I am an Associate Professor of Instruction at UT-Austin
by Mick McQuaid
I bought some Japanese chisels.
I bought some Iyoroi chisels with gumi handles from Tools for Working Wood in Brooklyn, NY. These chisels come without the hoops being set for some reason. That means you have to carefully remove the hoop from the handle and hammer the wood on the sides of the handle so that the hoop goes back on smoothly, leaving about 2.5 mm of the handle exposed past the hoop. Then you put the end of the handle in hot water for a little while and hammer the end of the handle so it mushrooms over the hoop. You can actually buy hoop setting cones to aid in the process but I just used some socket wrenches I had laying around.

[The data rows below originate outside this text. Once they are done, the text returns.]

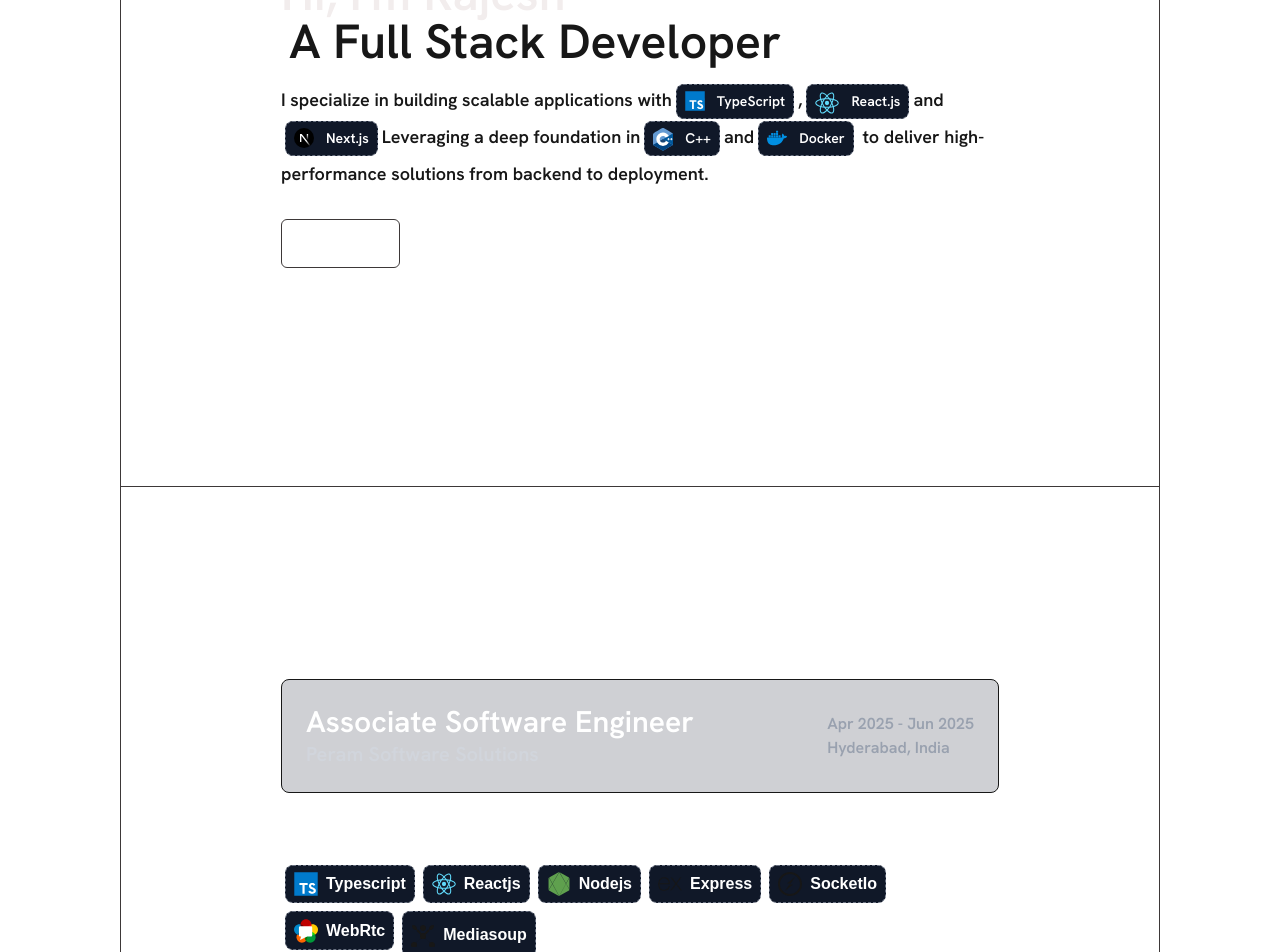
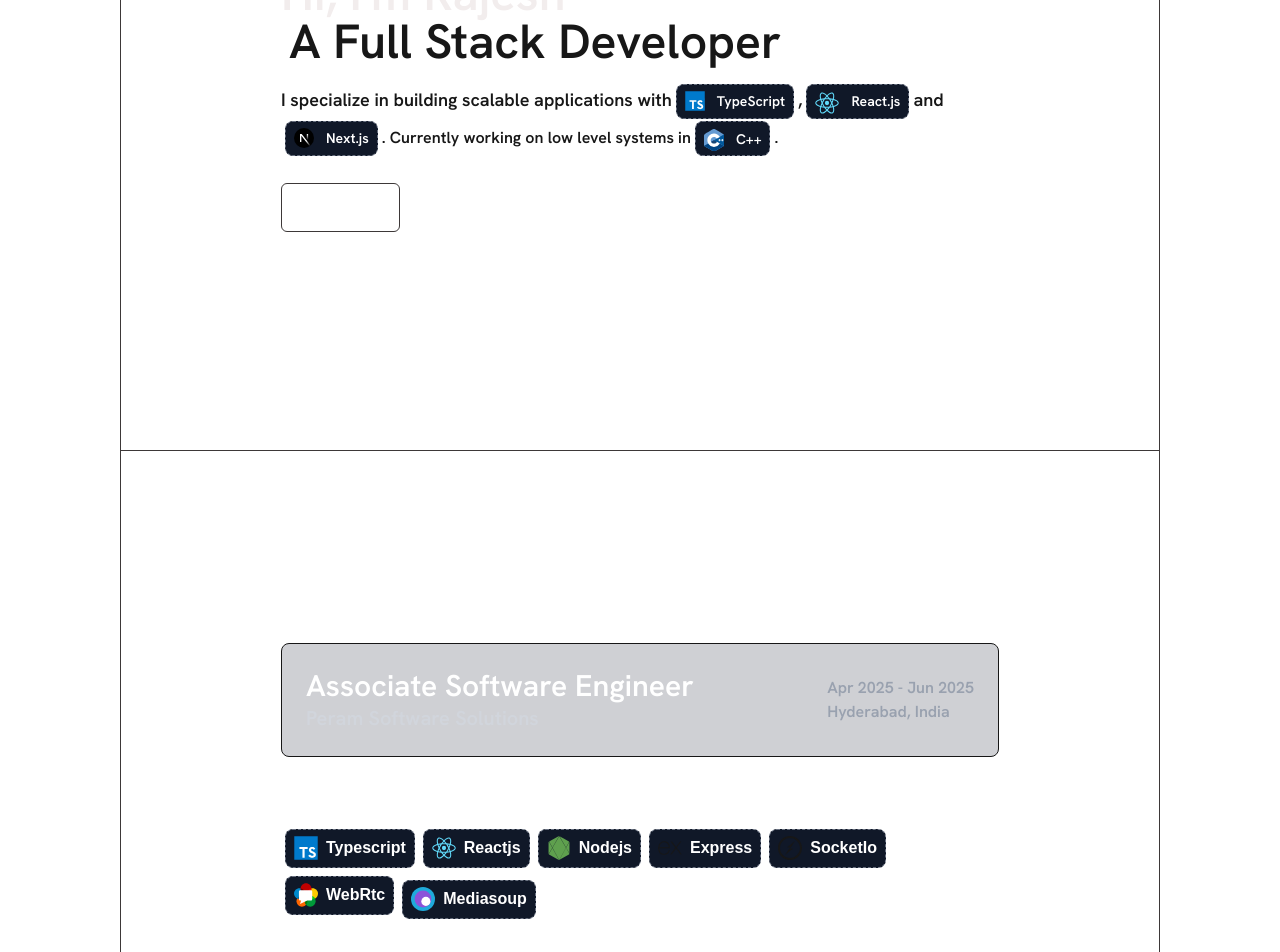
Before and after one commit to Rajeshpatel07/my-website, a Next.js app: page / in a window 1280 px wide. Shown: the part 540-1492 px from the top of the page. Built offline with nearby package versions, Linux system fonts and the light colour scheme; no server answers.

Commit message:
changed mediasoup svg icon and intro text

```diff
--- a/src/components/experience.tsx
+++ b/src/components/experience.tsx
@@ -31,7 +31,7 @@ export default function Experience() {
             <h4 className="font-plex text-xl md:text-2xl text-white font-semibold mb-4">
               Technologies & Tools
             </h4>
-            <div className="flex flex-wrap space-x-1 space-y-2">
+            <div className="flex flex-wrap space-x-1 space-y-2 items-center">
               {experience.tools.map((item) => (
                 <Badge key={item.name}>
                   <div className="w-6 h-6">
--- a/src/components/hero.tsx
+++ b/src/components/hero.tsx
@@ -57,8 +57,7 @@ export default function Hero() {
                 <span className="text-white font-medium text-sm">React.js</span>
               </Badge>
             </span>
-            and
-            {/* BADGE 3: Next.js */}
+            and{/* BADGE 3: Next.js */}
             <span className="inline-flex items-baseline align-middle">
               <Badge>
                 <span className="h-5 w-5 mr-1">
@@ -67,7 +66,8 @@ export default function Hero() {
                 <span className="text-white font-medium text-sm">Next.js</span>
               </Badge>
             </span>
-            Leveraging a deep foundation in
+          </span>
+          . Currently working on low level systems in
           {/* BADGE 4: C++ */}
           <span className="inline-flex items-baseline align-middle">
             <Badge>
@@ -77,18 +77,15 @@ export default function Hero() {
               <span className="text-white font-medium text-sm">C++</span>
             </Badge>
           </span>
-            and
-            {/* BADGE 5: Docker */}
-            <span className="inline-flex items-baseline align-middle">
-              <Badge>
-                <span className="h-5 w-5 mr-1">
-                  <Docker />
-                </span>
-                <span className="text-white font-medium text-sm">Docker</span>
-              </Badge>
-            </span>{" "}
-            to deliver high-performance solutions from backend to deployment.
-          </span>
+          .{/* BADGE 5: Docker */}
+          {/* <span className="inline-flex items-baseline align-middle"> */}
+          {/*   <Badge> */}
+          {/*     <span className="h-5 w-5 mr-1"> */}
+          {/*       <Docker /> */}
+          {/*     </span> */}
+          {/*     <span className="text-white font-medium text-sm">Docker</span> */}
+          {/*   </Badge> */}
+          {/* </span>{" "} */}
         </div>
         <div id="resume" className="py-5">
           <Link
--- a/src/components/ui/technologies/mediasoup.tsx
+++ b/src/components/ui/technologies/mediasoup.tsx
@@ -2,9 +2,15 @@ import type React from "react";
 
 export const MediasoupIcon = (props: React.SVGProps<SVGSVGElement>) => {
   return (
-    <svg viewBox="0 0 24 24" fill="currentColor" {...props}>
-      <title>Mediasoup</title>
-      <path d="M12 2C10.3431 2 9 3.34315 9 5C9 6.65685 10.3431 8 12 8C13.6569 8 15 6.65685 15 5C15 3.34315 13.6569 2 12 2ZM12 10C10.7427 10 9.6234 10.3807 8.70773 11.0207L5.61743 7.93036C5.90807 7.26629 6 6.64333 6 6C6 3.79086 4.20914 2 2 2C1.44772 2 1 2.44772 1 3C1 5.20914 2.79086 7 5 7C5.64333 7 6.26629 6.90807 6.93036 6.61743L10.0207 9.70773C9.38073 10.6234 9 11.7427 9 13C9 13.9101 9.22239 14.7706 9.61304 15.5398L5.53033 19.6225C4.77058 19.2224 3.91014 19 3 19C1.34315 19 0 20.3431 0 22C0 23.6569 1.34315 25 3 25C4.65685 25 6 23.6569 6 22C6 21.0899 5.77761 20.2294 5.38696 19.4602L9.46967 15.3775C10.2294 15.7776 11.0899 16 12 16C12.9101 16 13.7706 15.7776 14.5303 15.3775L18.613 19.4602C18.2224 20.2294 18 21.0899 18 22C18 23.6569 19.3431 25 21 25C22.6569 25 24 23.6569 24 22C24 20.3431 22.6569 19 21 19C20.0899 19 19.2294 19.2224 18.4697 19.6225L14.387 15.5398C14.7776 14.7706 15 13.9101 15 13C15 11.7427 14.6193 10.6234 13.9793 9.70773L17.0696 6.61743C17.7337 6.90807 18.3567 7 19 7C21.2091 7 23 5.20914 23 3C23 2.44772 22.5523 2 22 2C19.7909 2 18 3.79086 18 6C18 6.64333 18.0919 7.26629 18.3826 7.93036L15.2923 11.0207C14.3766 10.3807 13.2573 10 12 10Z" />
+    <svg xmlns="http://www.w3.org/2000/svg" viewBox="0 0 100 100" {...props}>
+      {/* Outer blue circle */}
+      <circle cx="50" cy="50" r="50" fill="#1FAADB" />
+
+      {/* Middle purple circle, centered */}
+      <circle cx="50" cy="50" r="35" fill="#8C52D9" />
+
+      {/* Inner white circle, offset downwards and to the right */}
+      <circle cx="62" cy="60" r="19" fill="#FFFFFF" />
     </svg>
   );
 };
```
Lines whose indentation alone changed are shown as unchanged.
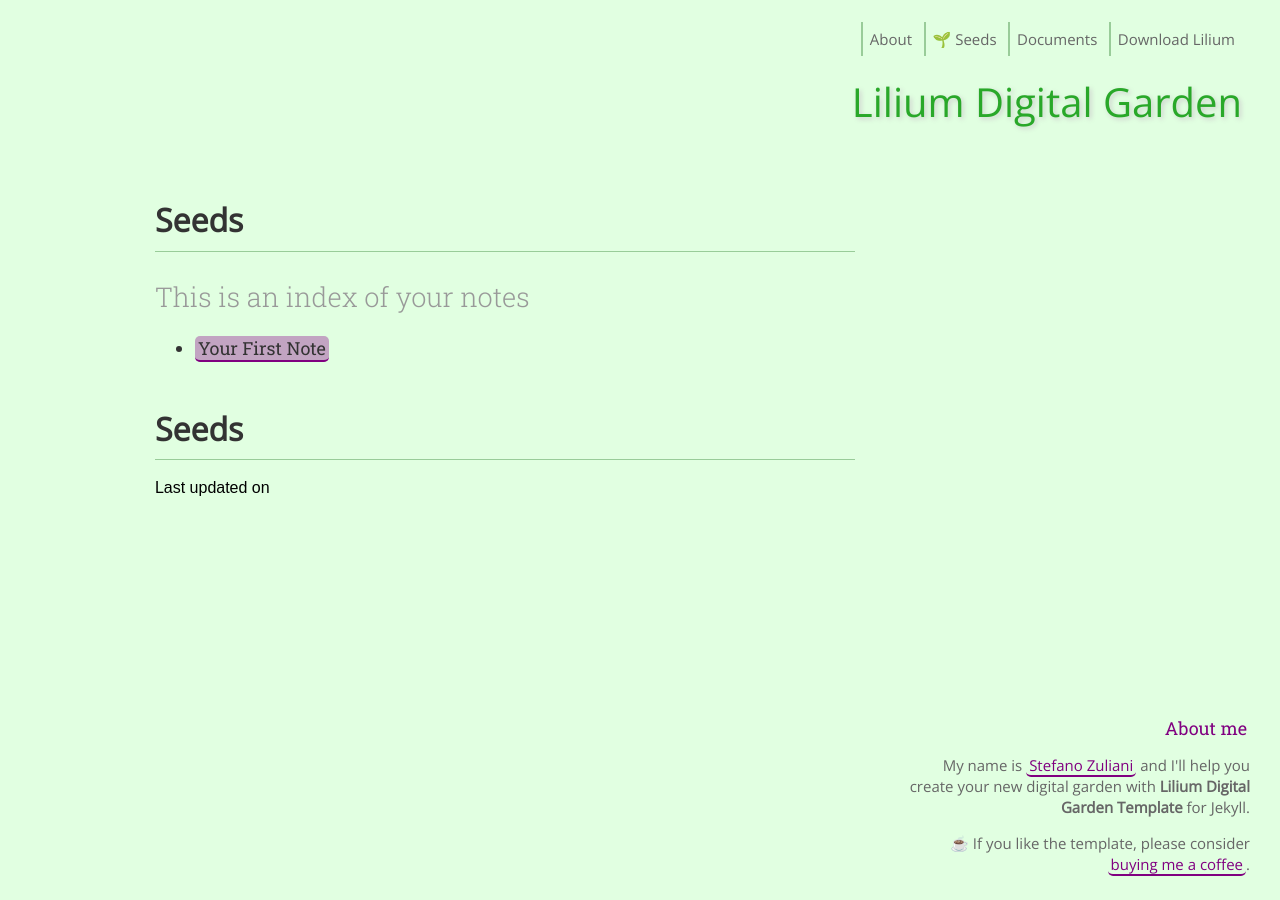
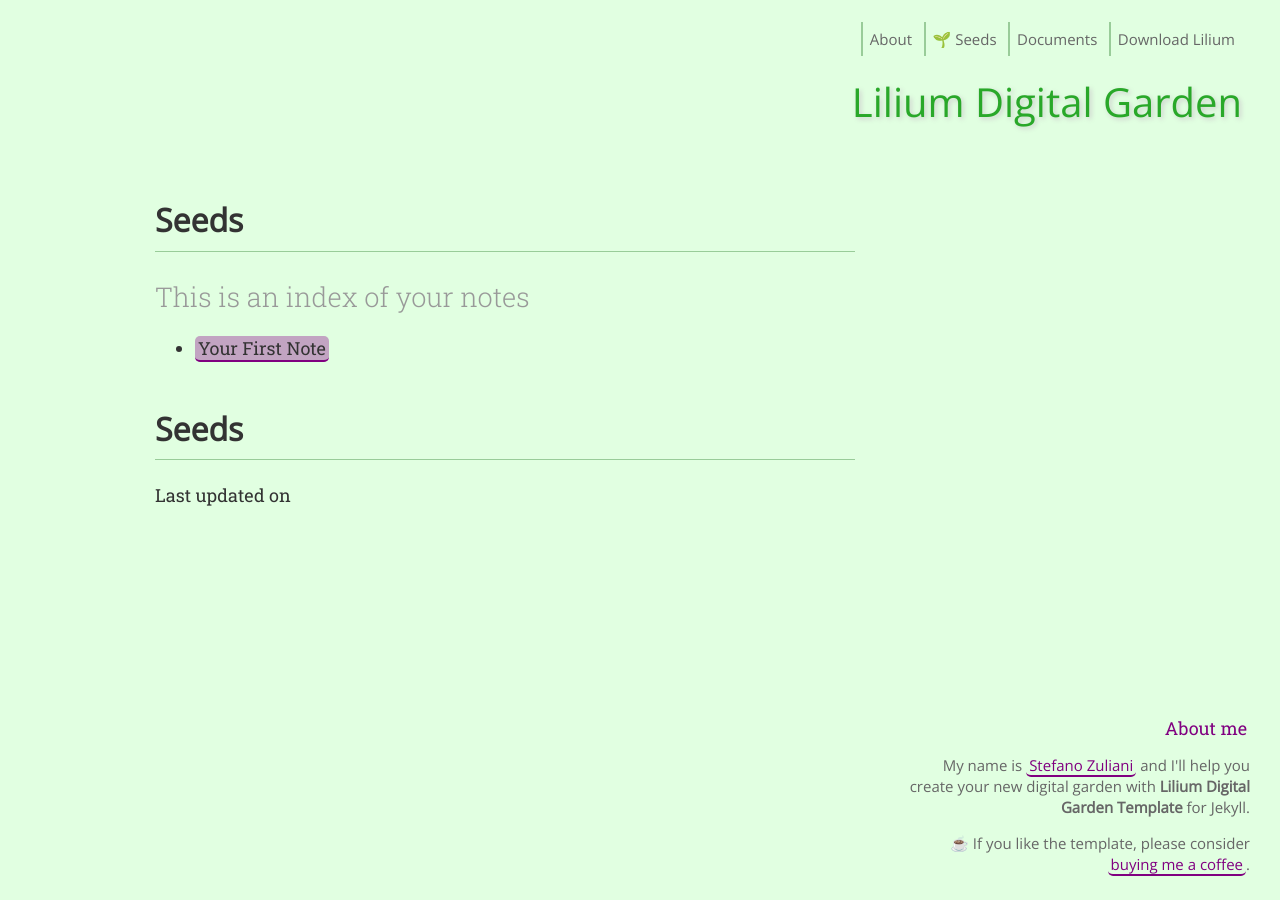
Before and after one commit to crixer18/lilium-digital-garden-jekyll, a Jekyll site: the page built from _pages/seeds.md, in a window 1280 px wide. Built offline with Jekyll 4.4.1, drawn with Linux system fonts in a browser that asks for light colours; comment, search, counter and statistics services are not loaded.

Commit message:
Update blog.html

```diff
--- a/_layouts/blog.html
+++ b/_layouts/blog.html
@@ -19,7 +19,7 @@
 
 
 
-    Last updated on {{ page.last_modified_at | date: "%B %-d, %Y" }}
+      <p class="last-update">Last updated on {{ page.last_modified_at | date: "%B %-d, %Y" }}</p>
 
     </div>
 
```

These chisels are made of a lamination of a softer steel back and a hard steel on the front (facing you in the picture above). The harder steel in this case is called Blue Paper Steel from Hitachi Yasugi Steel Works and is well-suited for beginning woodworkers because it has superior edge retention over the White Paper Steel which takes a sharper edge but loses it faster. This means I spend less time sharpening which, for a hobbyist with few tools to process at each sharpening, is valuable time.tags: